Copy out each line from the material where the word "parent" is found.
====== MATERIAL FOR THIS TASK ======
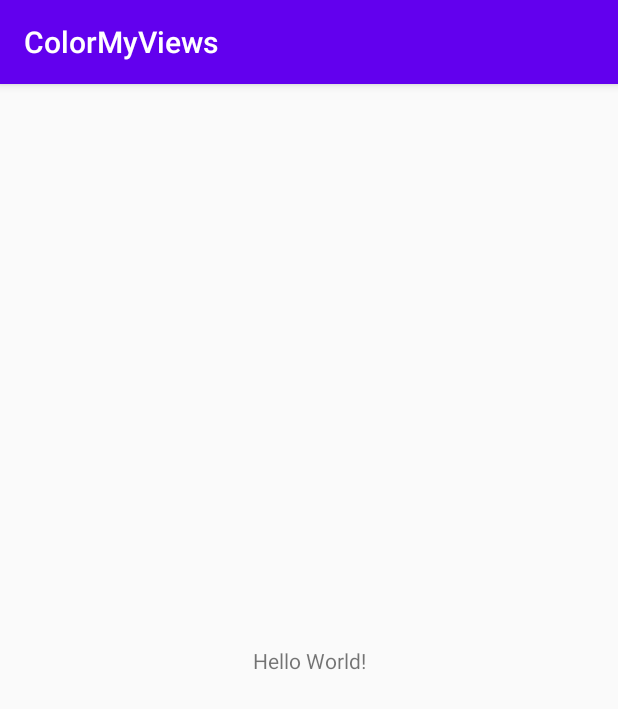
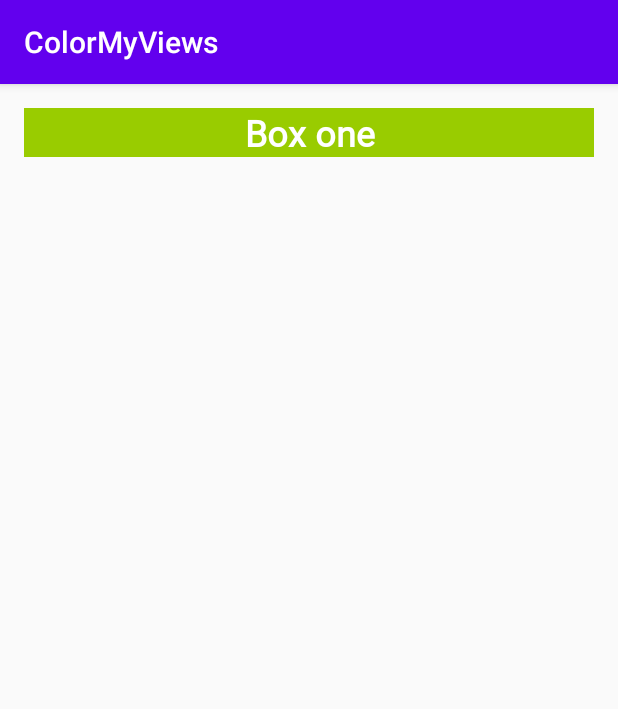
Before and after one commit to Damian9696/Android_Kotlin_ColorMyViews, an Android app: the screen it shows after launch (MainActivity), on a phone screen of 412 x 824 dp. Shown: the top 709 px of the screen. Run offline under Robolectric (Android 15) with nearby library versions, the phone set to English and light mode, and no system bars.

Commit message:
Added box one view.

```diff
--- a/app/src/main/res/layout/activity_main.xml
+++ b/app/src/main/res/layout/activity_main.xml
@@ -7,10 +7,14 @@
     tools:context=".MainActivity">
 
     <TextView
-        android:layout_width="wrap_content"
+        android:id="@+id/box_one_text"
+        style="@style/WhiteBox"
+        android:layout_width="0dp"
         android:layout_height="wrap_content"
-        android:text="Hello World!"
-        app:layout_constraintBottom_toBottomOf="parent"
+        android:layout_marginLeft="@dimen/margin_wide"
+        android:layout_marginTop="@dimen/margin_wide"
+        android:layout_marginRight="@dimen/margin_wide"
+        android:text="@string/box_one"
         app:layout_constraintLeft_toLeftOf="parent"
         app:layout_constraintRight_toRightOf="parent"
         app:layout_constraintTop_toTopOf="parent" />
--- /dev/null
+++ b/app/src/main/res/values/dimens.sml.xml
@@ -0,0 +1,6 @@
+<?xml version="1.0" encoding="utf-8"?>
+<resources>
+    <dimen name="margin_wide">16dp</dimen>
+    <dimen name="margin_half">8dp</dimen>
+    <dimen name="box_text_size">24dp</dimen>
+</resources>
--- a/app/src/main/res/values/strings.xml
+++ b/app/src/main/res/values/strings.xml
@@ -1,3 +1,4 @@
 <resources>
     <string name="app_name">ColorMyViews</string>
+    <string name="box_one">Box one</string>
 </resources>
--- a/app/src/main/res/values/styles.xml
+++ b/app/src/main/res/values/styles.xml
@@ -8,4 +8,13 @@
         <item name="colorAccent">@color/colorAccent</item>
     </style>
 
+    <style name="WhiteBox">
+        <item name="android:background">@android:color/holo_green_light</item>
+        <item name="android:textAlignment">center</item>
+        <item name="android:textSize">@dimen/box_text_size</item>
+        <item name="android:textStyle">bold</item>
+        <item name="android:textColor">@android:color/white</item>
+        <item name="android:fontFamily">@font/roboto</item>
+    </style>
+
 </resources>
```
Also changed, not shown: app/src/main/res/font/roboto.ttf (added).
======
ANSWER SECTION >>
-        app:layout_constraintBottom_toBottomOf="parent"
         app:layout_constraintLeft_toLeftOf="parent"
         app:layout_constraintRight_toRightOf="parent"
         app:layout_constraintTop_toTopOf="parent" />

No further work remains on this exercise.